(Version comparison data)
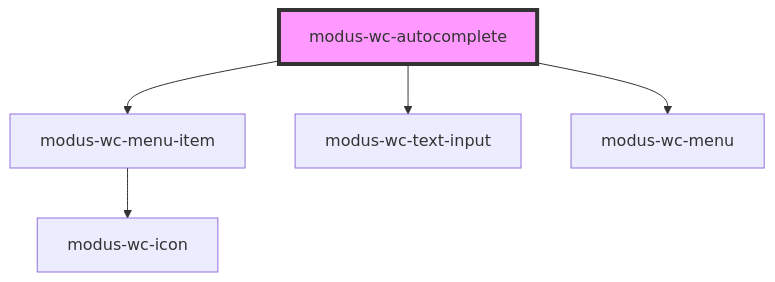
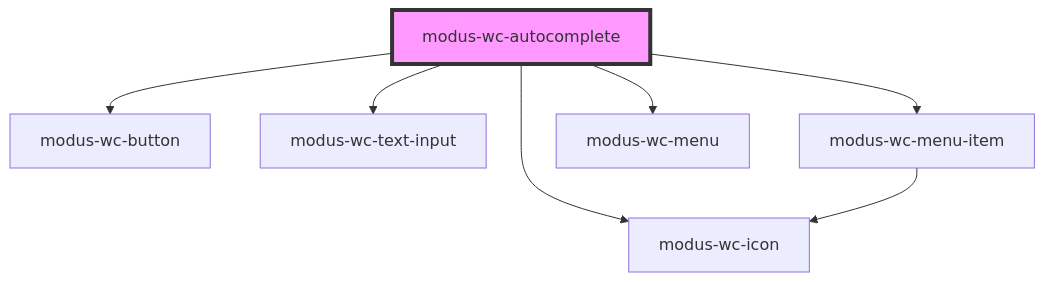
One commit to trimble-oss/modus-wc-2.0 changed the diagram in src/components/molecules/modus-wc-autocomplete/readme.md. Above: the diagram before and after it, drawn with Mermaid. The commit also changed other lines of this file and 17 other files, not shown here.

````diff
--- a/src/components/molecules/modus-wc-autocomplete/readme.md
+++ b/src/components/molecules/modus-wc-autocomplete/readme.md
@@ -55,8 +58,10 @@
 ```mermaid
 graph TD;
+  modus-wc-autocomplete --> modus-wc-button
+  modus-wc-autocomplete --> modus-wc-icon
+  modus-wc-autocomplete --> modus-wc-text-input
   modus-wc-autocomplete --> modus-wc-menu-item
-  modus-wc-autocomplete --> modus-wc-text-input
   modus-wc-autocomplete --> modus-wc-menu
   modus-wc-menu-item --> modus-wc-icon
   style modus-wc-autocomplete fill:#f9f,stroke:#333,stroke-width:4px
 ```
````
* * *
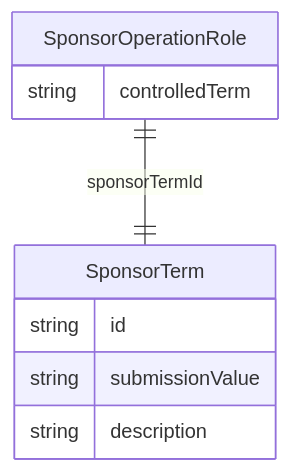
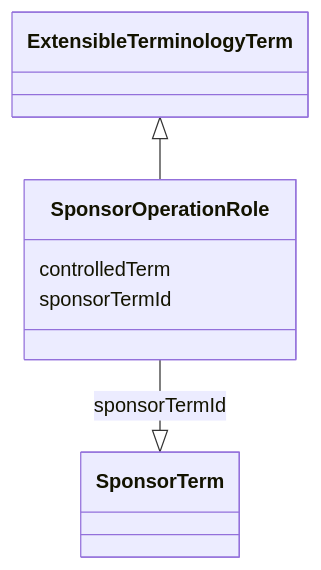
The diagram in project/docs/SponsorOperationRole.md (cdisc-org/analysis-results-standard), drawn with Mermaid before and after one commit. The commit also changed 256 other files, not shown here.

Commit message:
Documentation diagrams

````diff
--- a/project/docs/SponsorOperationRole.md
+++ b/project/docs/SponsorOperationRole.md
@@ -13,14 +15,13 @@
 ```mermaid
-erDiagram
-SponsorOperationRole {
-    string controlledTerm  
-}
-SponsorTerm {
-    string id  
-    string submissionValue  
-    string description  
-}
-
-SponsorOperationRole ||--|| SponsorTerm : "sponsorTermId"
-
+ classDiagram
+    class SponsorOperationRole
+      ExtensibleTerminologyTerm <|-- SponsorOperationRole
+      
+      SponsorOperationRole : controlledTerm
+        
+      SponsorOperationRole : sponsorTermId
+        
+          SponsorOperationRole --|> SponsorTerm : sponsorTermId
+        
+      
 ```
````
--
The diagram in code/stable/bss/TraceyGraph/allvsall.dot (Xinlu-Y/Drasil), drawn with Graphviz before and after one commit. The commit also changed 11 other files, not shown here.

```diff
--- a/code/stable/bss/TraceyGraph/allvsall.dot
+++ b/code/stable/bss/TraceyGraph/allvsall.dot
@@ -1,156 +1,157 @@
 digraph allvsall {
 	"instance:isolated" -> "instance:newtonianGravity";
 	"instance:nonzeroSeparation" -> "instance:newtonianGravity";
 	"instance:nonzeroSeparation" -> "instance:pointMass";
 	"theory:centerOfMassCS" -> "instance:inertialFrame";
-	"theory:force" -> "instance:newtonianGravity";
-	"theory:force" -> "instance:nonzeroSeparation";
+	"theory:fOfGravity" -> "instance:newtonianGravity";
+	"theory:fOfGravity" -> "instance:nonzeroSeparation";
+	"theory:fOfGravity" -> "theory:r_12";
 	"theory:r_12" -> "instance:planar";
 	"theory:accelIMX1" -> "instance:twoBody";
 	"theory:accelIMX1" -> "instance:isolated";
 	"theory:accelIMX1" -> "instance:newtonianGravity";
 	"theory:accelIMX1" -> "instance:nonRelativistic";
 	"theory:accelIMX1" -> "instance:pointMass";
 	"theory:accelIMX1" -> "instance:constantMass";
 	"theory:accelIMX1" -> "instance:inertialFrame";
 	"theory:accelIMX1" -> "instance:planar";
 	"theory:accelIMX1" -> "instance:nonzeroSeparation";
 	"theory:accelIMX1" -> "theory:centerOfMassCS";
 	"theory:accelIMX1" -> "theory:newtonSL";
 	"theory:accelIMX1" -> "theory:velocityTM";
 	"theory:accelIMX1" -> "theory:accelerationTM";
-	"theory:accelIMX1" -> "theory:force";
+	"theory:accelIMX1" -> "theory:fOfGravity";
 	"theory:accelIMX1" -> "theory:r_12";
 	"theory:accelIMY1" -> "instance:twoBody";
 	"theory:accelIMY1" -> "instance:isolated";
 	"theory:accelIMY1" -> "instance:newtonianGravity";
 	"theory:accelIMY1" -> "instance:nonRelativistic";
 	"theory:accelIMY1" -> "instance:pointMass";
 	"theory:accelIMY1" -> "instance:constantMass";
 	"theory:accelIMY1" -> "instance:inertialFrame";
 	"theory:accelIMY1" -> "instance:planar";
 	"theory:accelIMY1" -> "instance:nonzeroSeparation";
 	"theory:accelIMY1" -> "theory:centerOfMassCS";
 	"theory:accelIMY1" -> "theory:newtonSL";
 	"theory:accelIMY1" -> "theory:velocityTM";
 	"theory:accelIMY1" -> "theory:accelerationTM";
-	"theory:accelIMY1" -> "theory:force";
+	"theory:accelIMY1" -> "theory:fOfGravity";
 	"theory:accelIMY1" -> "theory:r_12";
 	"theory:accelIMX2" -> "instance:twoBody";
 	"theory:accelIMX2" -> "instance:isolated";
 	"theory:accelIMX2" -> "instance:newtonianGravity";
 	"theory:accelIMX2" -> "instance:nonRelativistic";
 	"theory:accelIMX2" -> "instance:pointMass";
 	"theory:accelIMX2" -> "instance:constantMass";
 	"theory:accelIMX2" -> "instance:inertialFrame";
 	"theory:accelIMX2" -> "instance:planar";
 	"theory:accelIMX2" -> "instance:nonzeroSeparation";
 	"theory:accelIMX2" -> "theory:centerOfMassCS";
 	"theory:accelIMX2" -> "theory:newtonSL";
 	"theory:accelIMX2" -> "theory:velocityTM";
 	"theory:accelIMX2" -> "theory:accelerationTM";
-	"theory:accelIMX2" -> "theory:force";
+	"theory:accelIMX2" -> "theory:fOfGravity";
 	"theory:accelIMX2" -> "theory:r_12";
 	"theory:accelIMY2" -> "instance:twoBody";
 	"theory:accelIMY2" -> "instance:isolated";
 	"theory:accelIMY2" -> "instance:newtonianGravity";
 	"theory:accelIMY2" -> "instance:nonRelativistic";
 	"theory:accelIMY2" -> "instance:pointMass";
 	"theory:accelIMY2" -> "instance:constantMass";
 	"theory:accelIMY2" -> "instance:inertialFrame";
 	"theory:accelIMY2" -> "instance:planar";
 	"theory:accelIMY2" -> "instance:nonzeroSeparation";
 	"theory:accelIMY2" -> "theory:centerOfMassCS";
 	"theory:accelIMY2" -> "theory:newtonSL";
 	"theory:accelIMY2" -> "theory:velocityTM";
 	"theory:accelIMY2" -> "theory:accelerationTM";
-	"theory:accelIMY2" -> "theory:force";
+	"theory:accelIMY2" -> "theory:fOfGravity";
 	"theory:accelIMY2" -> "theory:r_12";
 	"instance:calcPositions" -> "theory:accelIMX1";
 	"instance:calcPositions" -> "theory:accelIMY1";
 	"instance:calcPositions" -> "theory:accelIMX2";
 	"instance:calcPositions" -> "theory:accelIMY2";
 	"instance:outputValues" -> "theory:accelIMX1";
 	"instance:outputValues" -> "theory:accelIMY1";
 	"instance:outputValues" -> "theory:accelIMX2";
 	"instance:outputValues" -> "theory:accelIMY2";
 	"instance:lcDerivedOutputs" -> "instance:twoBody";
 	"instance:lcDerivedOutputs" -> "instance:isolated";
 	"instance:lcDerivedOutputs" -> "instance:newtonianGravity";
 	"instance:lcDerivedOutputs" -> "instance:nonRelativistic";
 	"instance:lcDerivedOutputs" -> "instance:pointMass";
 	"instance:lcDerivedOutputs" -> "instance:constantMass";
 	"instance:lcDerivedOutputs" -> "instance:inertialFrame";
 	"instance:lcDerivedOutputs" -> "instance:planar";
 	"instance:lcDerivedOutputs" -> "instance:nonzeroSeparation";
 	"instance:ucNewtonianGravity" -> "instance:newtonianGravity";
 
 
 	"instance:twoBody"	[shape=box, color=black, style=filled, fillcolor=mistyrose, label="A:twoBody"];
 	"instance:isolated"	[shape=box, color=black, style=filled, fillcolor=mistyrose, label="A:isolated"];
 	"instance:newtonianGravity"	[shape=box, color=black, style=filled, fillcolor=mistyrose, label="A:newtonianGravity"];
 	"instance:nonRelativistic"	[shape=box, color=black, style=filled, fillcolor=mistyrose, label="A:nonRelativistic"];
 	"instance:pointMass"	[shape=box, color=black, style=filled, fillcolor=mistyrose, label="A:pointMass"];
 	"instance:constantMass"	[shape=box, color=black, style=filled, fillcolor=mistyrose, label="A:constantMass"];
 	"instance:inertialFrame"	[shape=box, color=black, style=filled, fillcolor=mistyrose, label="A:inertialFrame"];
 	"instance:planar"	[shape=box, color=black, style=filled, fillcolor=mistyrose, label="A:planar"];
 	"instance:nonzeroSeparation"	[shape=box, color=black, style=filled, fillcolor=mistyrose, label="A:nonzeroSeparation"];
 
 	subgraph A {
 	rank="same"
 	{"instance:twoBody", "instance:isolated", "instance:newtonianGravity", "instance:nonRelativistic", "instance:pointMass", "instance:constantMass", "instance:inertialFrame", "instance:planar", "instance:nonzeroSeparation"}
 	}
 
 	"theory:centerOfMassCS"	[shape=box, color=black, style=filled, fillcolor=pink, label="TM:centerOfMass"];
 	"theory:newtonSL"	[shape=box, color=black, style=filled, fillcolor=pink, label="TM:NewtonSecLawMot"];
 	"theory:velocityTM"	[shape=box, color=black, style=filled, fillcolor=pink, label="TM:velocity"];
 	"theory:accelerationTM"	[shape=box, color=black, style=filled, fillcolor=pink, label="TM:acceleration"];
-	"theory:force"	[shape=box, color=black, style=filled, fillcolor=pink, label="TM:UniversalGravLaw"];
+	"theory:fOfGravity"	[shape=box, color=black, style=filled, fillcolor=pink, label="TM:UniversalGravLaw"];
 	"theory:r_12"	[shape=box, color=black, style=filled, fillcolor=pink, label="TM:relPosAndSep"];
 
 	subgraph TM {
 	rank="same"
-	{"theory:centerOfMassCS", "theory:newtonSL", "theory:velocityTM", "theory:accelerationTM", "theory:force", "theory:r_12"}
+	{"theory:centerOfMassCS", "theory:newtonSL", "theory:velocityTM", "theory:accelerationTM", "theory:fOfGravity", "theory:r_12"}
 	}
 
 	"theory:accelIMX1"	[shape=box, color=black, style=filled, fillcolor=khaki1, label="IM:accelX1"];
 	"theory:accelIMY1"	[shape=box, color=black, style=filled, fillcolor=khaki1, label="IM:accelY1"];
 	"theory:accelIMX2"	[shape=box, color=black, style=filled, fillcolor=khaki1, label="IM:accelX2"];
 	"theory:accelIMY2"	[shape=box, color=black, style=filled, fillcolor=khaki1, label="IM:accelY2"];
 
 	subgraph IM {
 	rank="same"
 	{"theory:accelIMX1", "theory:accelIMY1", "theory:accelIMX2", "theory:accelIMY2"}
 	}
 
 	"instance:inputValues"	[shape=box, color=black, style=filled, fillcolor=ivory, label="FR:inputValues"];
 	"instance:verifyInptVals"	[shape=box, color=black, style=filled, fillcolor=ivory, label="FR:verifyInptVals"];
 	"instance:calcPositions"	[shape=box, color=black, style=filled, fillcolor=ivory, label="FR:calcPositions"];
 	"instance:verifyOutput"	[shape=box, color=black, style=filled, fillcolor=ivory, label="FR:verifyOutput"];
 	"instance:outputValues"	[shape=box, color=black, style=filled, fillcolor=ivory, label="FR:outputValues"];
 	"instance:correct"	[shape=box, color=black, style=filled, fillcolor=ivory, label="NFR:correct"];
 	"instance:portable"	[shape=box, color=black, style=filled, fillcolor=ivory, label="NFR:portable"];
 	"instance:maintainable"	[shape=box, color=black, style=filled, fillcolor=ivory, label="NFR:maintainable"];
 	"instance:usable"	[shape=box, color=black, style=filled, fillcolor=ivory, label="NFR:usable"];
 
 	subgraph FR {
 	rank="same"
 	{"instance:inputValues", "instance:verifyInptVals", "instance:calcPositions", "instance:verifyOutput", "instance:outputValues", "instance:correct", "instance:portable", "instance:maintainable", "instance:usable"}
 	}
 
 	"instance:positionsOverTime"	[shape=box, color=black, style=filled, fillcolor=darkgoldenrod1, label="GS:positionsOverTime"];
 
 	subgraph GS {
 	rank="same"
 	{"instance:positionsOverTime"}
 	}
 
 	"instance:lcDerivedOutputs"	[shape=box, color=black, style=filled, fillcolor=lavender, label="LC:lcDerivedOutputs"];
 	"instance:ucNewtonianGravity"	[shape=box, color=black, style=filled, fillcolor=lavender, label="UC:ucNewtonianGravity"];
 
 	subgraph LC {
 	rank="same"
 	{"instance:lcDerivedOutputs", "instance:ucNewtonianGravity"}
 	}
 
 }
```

* Description of the task
Extract every line containing the string "lavender" from the data above.

* The completed task
 	"instance:lcDerivedOutputs"	[shape=box, color=black, style=filled, fillcolor=lavender, label="LC:lcDerivedOutputs"];
 	"instance:ucNewtonianGravity"	[shape=box, color=black, style=filled, fillcolor=lavender, label="UC:ucNewtonianGravity"];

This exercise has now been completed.